I suppose in the interest of full disclosure I should admit that unlike many of my contemporaries, I am not an unreserved admirer of the movies of Ethan and Joel Coen. Be that as it may, the Coens represent perhaps the most widely recognizable body of work within a certain creative instinct unique to what one might call postmodernity. That is to say that the Coens partake in a revisionist assessment of American culture that is rooted in the stories that have helped to define us for generations and whose method involves a modified recapitulation of that storytelling tradition.
The same creative instinct behind the peculiar marriage of Homeric myth and a notion originating in a Preston Sturges screwball comedy provides the underpinning to Rick Veitch's The Maximortal. Veitch's superhero deconstruction performs the seemingly paradoxical task of celebrating the origins and tradition of the comics that perhaps more than any other popular art form symbolized the American century while shining a light on the dark human forces that are behind our fetishization of superhuman heroes.
But what really makes the Coens the perfect creative team to bring The Maximortal to the cinema is the pair's sharp eye for character. Just about any Coen brothers' film is a veritable menagerie of human grotesquerie, from No Country for Old Men's Anton Chigurh to The Big Lebowski's, well, Big Lebowski, to just about anyone and everyone in Fargo. Not only do the Coens have a knack for creating these lovable monstrosities on the page, but they've also been blessed with the abitity to find the perfect talent to embody them. Casting the Coens' adaptation of The Maximortal would be as simple as calling up the names from their stable of regulars (and one not-so-regular): Frances Mcdormand and Steve Buscemi as George and Meryl Winston; John Turturro as Jerry Spiegel; and who else but Javier Bardem as El Guano.
It is actually somewhat surprising that the Coens have yet to try their hand at a comic book movie.
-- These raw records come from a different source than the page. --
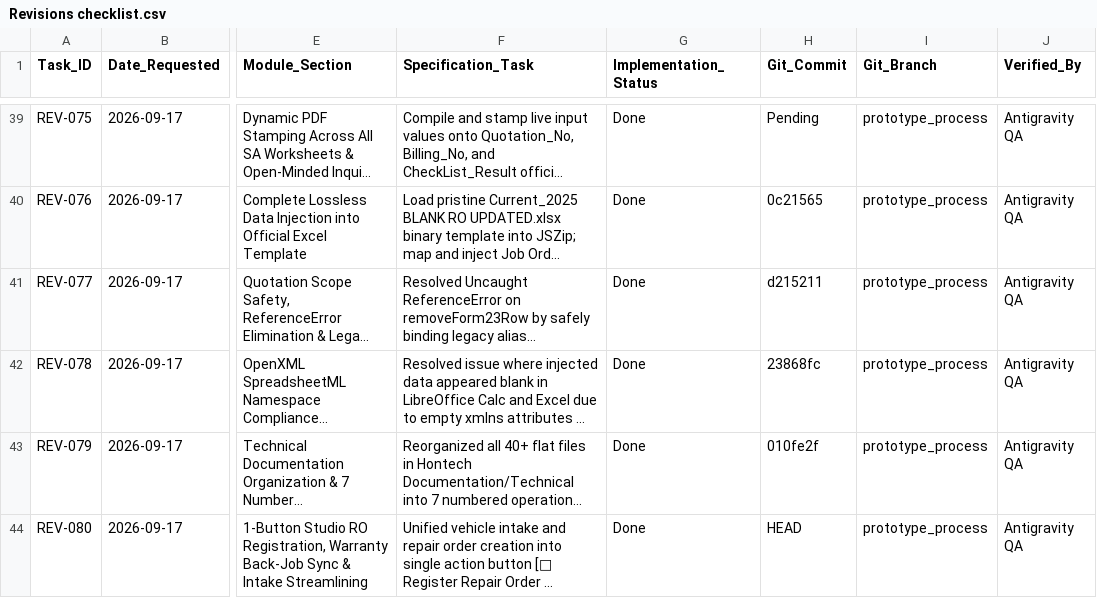
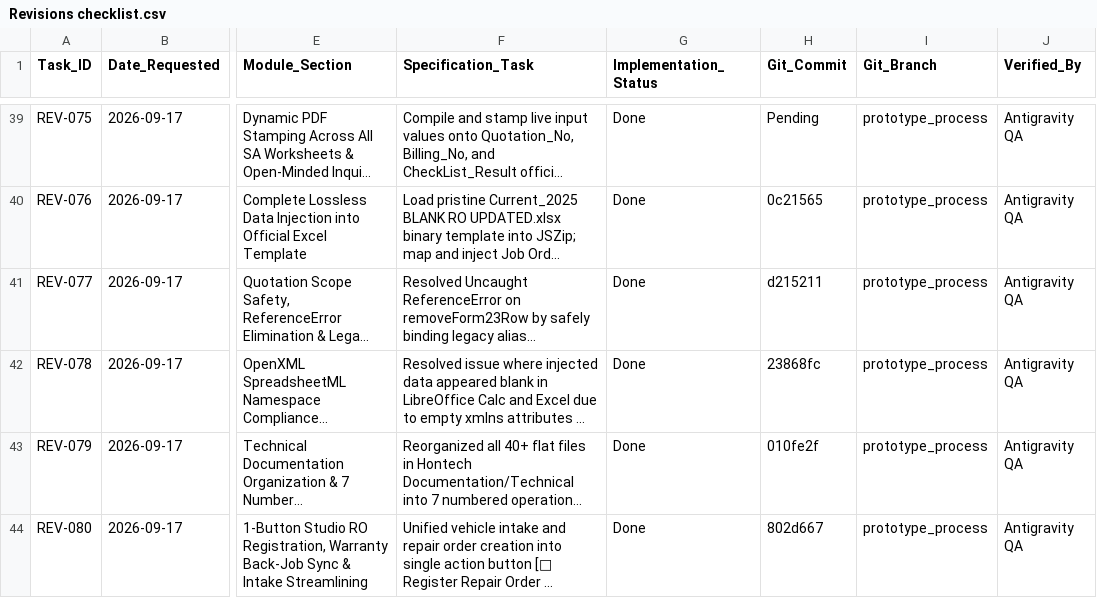
Before and after one commit to Justin-stack101/Hontech_Main_Active_Development_PHP_SQL, a CSV file: Hontech Documentation/Revisions checklist.csv, drawn as a sheet; only a part is shown, gaps mark what is left out; long unchanged cells end in …; the diff names each change by its address in the sheet, - before the commit and + after, or states it on an @@ line.

Commit message:
docs(REV-080): sync commit hash into checklists

```diff
--- a/Hontech Documentation/Revisions checklist.csv
+++ b/Hontech Documentation/Revisions checklist.csv
-H44 (Git_Commit): HEAD
+H44 (Git_Commit): 802d667
```
Also changed, not shown: Revisions checklist.csv.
The hard-boiled crime novels that have provided the basis for so many of their screenplays are part of the same pulp tradition. A filmmaking team with the Coens' singular eye for visual detail, coupled with their peculiar mix of lowbrow convention and high concept theoretical nuance would be the perfect fit for bringing Veitch's perverse American epic to a wider audience. Now if only they can contract Eminem for the lead . . .